The ACC, MEAC and Big 12 tournaments also had brackets, brimming with teams and stories and possibility. Those brackets took dents when Duke, then North Carolina A&T, then Virginia, then Kansas had to withdraw midway before quarterfinals or semifinals because of positive coronavirus tests within their programs. Big games wound up as glum walkovers, leaving the question of whether the big bracket might suffer some similar fate, even as teams will inhabit a bubble in Indianapolis, the one-area site of this year’s event.

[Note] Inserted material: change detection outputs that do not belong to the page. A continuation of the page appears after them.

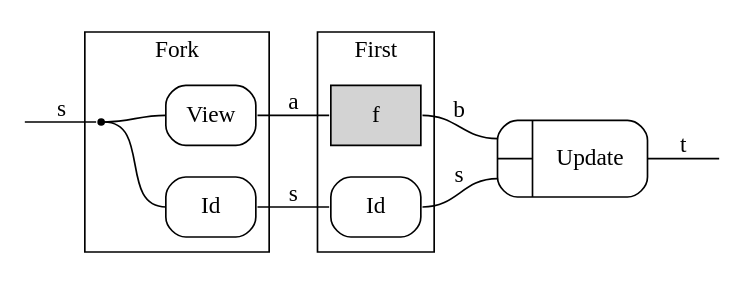
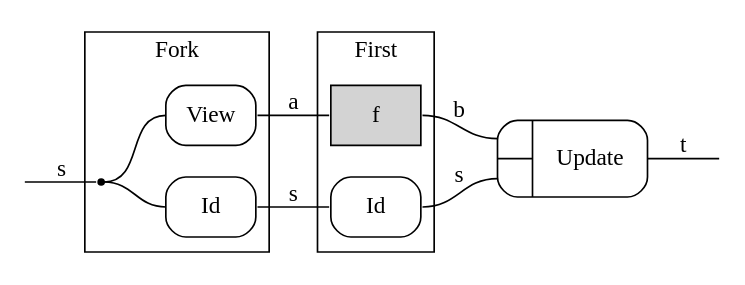
The diagram in LensP.dot (lemastero/applied-category-theory-reading-club), drawn with Graphviz before and after one commit. The commit also changed 1 other file, not shown here.

```diff
--- a/LensP.dot
+++ b/LensP.dot
@@ -1,44 +1,41 @@
 digraph LensP {
         compound=true;
         rankdir=LR;
         node [shape="record"];
         node [style="rounded"];
         edge [arrowhead="none"];
 
         in [shape="point"; style="invis"];
 
         subgraph clusterFork {
                 label="Fork";
 
                 ForkIn1 [shape="point"];
-                ForkOut1 [shape="point"; style="invis"];
-                ForkOut2 [shape="point"; style="invis"];
-                { rank="same"; ForkOut1; ForkOut2 }
 
                 View;
                 Identity [label="Id"];
                 { rank="same"; View; Identity; }
 
                 ForkIn1:e -> View:w;
                 ForkIn1:e -> Identity:w;
         }
 
         subgraph clusterFirst {
                 label="First";
 
                 f [style="filled"];
                 Identity2 [label="Id"]
         }
 
         Update [label="{{<i1>|<i2>}|Update}"];
 
         out [shape="point"; style="invis"];
 
         in:e -> ForkIn1:w [label="s"];
         View:e -> f:w [label="a"];
         Identity:e -> Identity2:w [label="s"];
         f:e -> Update:i1:w [label="b"];
         Identity2:e -> Update:i2:w [label="s"];
 
         Update:e -> out:w [label="t"];
 }
```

The global pandemic that scuttled the event last year hung around long enough to leave it with a raft of oddball protocols this year. There’s a system of alternates in case any of the 31 automatic-bid teams or 37 at-large teams can’t make it to Indianapolis. (The selection committee will choose alternates for the latter, the conferences for the former.) There’s a deadline of Tuesday at 6 p.m. for when a team can withdraw and an alternate can replace it.
All teams and their support staffs, 34 people in total, must produce seven consecutive days of negative tests before reaching Indianapolis. Any team can play if it can bring five players who are available after testing and tracing protocols.
In a potential quirk, any replacement team would go on the same seeding line as the team it replaced, a matter that might stoke talk of asterisks in future record books.
“It just shows that regardless of what you’re doing, you’ve got to be a little lucky,” Florida State Coach Leonard Hamilton said Friday night after his Seminoles advanced to play the ACC final against Georgia Tech in a case of two finalists who both had walkovers in their paths. “Regardless of how much you’re washing your hands, wearing masks, practicing all the safety measures and regulations that we’ve been practicing all year long, and then you come up here at the end and something unfortunately happens. You really don’t even know where it came from and how it happened. That’s just the nature of what we’re dealing with.”
Could some team or other end its long slog of a winter, with the isolation and hushed arenas, with a loss not at basketball but at biology? It already has happened for some. The four teams who had to leave conference tournaments already know various levels of that chagrin.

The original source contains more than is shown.